to help from an unexpected quarter. Thais can identify the rapist, and he is very keen to marry Pamphila when he discovers she is a citizen. But Pythias’ determination to punish Parmeno for suggesting the exploit to Chaerea (910–1024) also leads indirectly to the intervention of Chaerea’s father, who would not otherwise have interested himself suYciently to oVer Thais his patronage and protection and allow her to continue her relationship with Phaedria. Thus Chaerea’s unpremeditated and

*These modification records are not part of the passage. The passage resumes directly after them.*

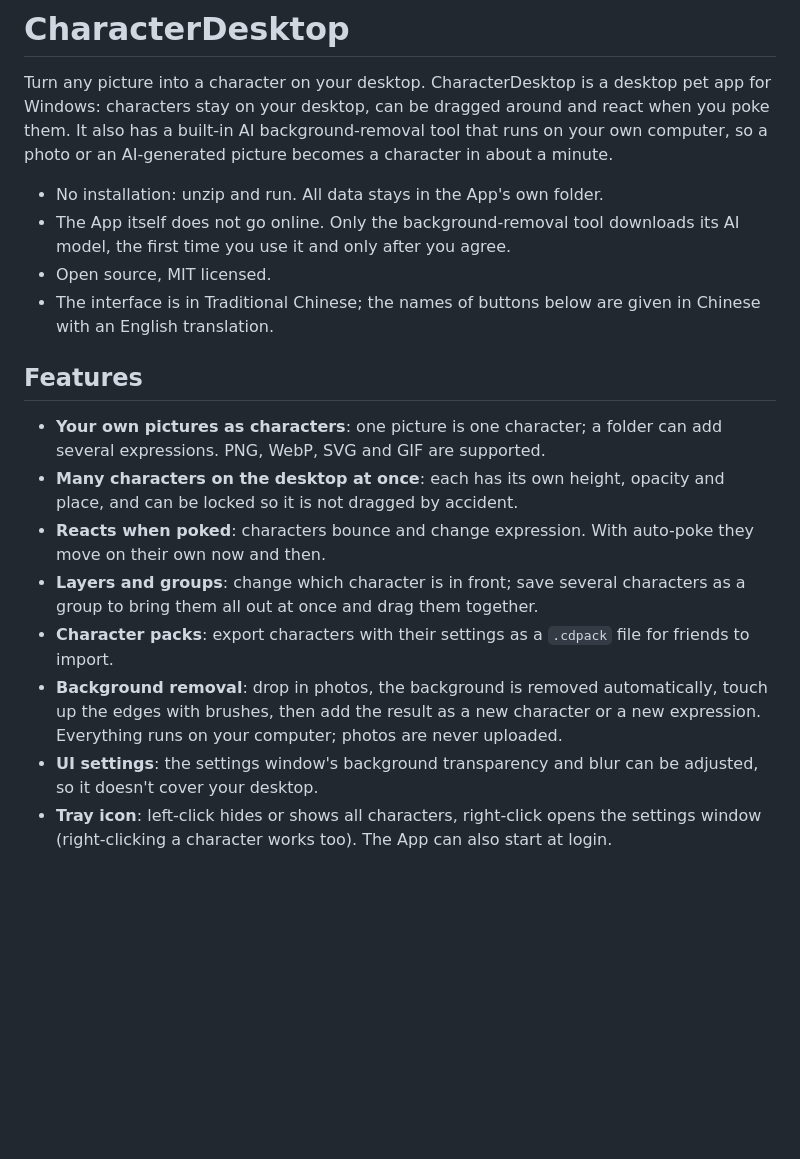
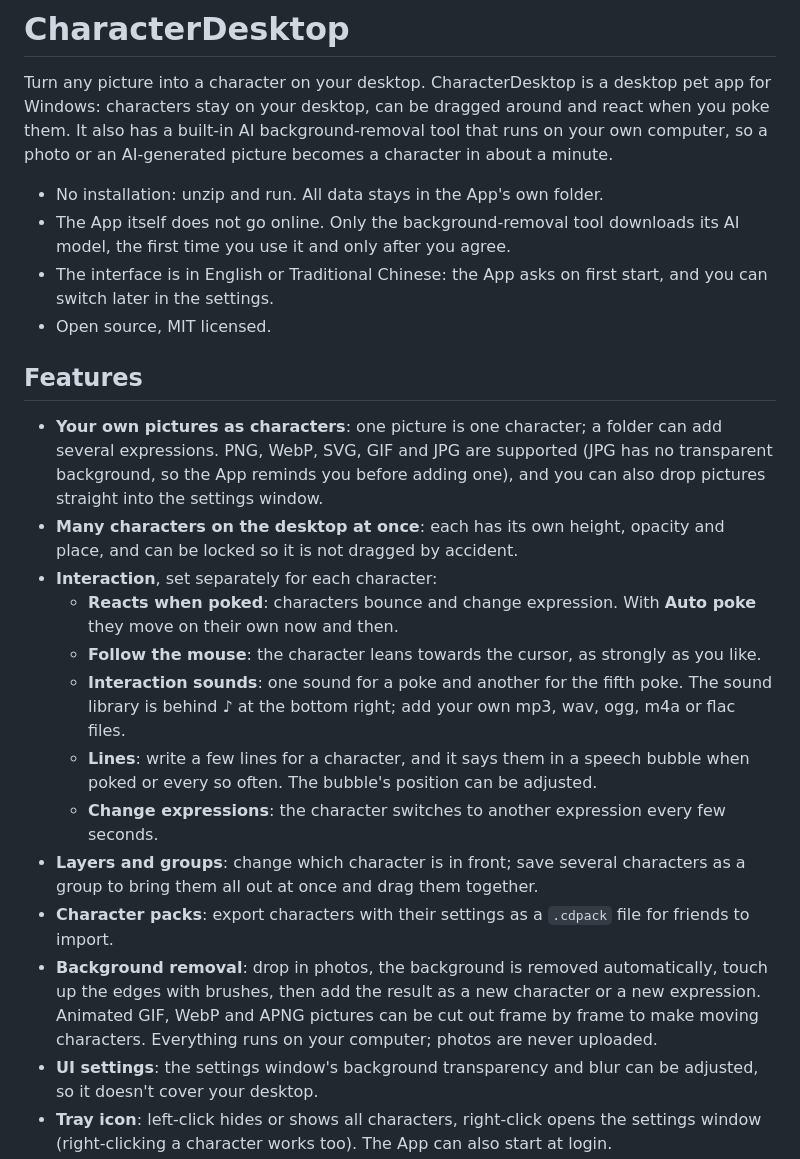
Before and after one commit to ibcyc/CharacterDesktop, a Markdown page: README.md, the part around one of its changes. Rendered like a GitHub page; blank space fills up the shorter version.

```diff
--- a/README.md
+++ b/README.md
@@ -6,17 +6,22 @@ Turn any picture into a character on your desktop. CharacterDesktop is a desktop
 
 - No installation: unzip and run. All data stays in the App's own folder.
 - The App itself does not go online. Only the background-removal tool downloads its AI model, the first time you use it and only after you agree.
+- The interface is in English or Traditional Chinese: the App asks on first start, and you can switch later in the settings.
 - Open source, MIT licensed.
-- The interface is in Traditional Chinese; the names of buttons below are given in Chinese with an English translation.
 
 ## Features
 
-- **Your own pictures as characters**: one picture is one character; a folder can add several expressions. PNG, WebP, SVG and GIF are supported.
+- **Your own pictures as characters**: one picture is one character; a folder can add several expressions. PNG, WebP, SVG, GIF and JPG are supported (JPG has no transparent background, so the App reminds you before adding one), and you can also drop pictures straight into the settings window.
 - **Many characters on the desktop at once**: each has its own height, opacity and place, and can be locked so it is not dragged by accident.
-- **Reacts when poked**: characters bounce and change expression. With auto-poke they move on their own now and then.
+- **Interaction**, set separately for each character:
+  - **Reacts when poked**: characters bounce and change expression. With **Auto poke** they move on their own now and then.
+  - **Follow the mouse**: the character leans towards the cursor, as strongly as you like.
+  - **Interaction sounds**: one sound for a poke and another for the fifth poke. The sound library is behind **♪** at the bottom right; add your own mp3, wav, ogg, m4a or flac files.
+  - **Lines**: write a few lines for a character, and it says them in a speech bubble when poked or every so often. The bubble's position can be adjusted.
+  - **Change expressions**: the character switches to another expression every few seconds.
 - **Layers and groups**: change which character is in front; save several characters as a group to bring them all out at once and drag them together.
 - **Character packs**: export characters with their settings as a `.cdpack` file for friends to import.
-- **Background removal**: drop in photos, the background is removed automatically, touch up the edges with brushes, then add the result as a new character or a new expression. Everything runs on your computer; photos are never uploaded.
+- **Background removal**: drop in photos, the background is removed automatically, touch up the edges with brushes, then add the result as a new character or a new expression. Animated GIF, WebP and APNG pictures can be cut out frame by frame to make moving characters. Everything runs on your computer; photos are never uploaded.
 - **UI settings**: the settings window's background transparency and blur can be adjusted, so it doesn't cover your desktop.
 - **Tray icon**: left-click hides or shows all characters, right-click opens the settings window (right-clicking a character works too). The App can also start at login.
 
```
Also changed, not shown: other parts of README.md (+12 -9 lines), README.zh-TW.md (+14 -5 lines).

respectively as ‘the true founder of the modern European stage’ and ‘the most prolific writer of comedy in the sixteenth century’.1 The Eunuch clearly influenced Udall’s Ralph Roister Doister and is generally thought to lie behind Wycherley’s The Country Wife; Molie`re followed Phormio in Les Fourberies de Scapin, and The Brothers in L’E´cole des Maris. Schiller recommended Terence’s comedies to Goethe, who directed adaptations of four of them at Weimar at the beginning of the nineteenth century.

Girl from Andros]. Goldberg, Sander M., Understanding Terence (Princeton, 1986). Gratwick, A. S., ‘Drama’, in The Cambridge History of Classical Literature, ii. Latin Literature (Cambridge, 1982), 77–137 (This part of CHCL is available as a separate paperback, The Early Republic.) Hunter, R. L., The New Comedy of Greece and Rome (Cambridge, 1985). Konstan, David, Roman Comedy (Ithaca, NY, 1983) [includes chapters on The Mother-in-Law and Phormio]. Konstan, David, Greek Comedy and Ideology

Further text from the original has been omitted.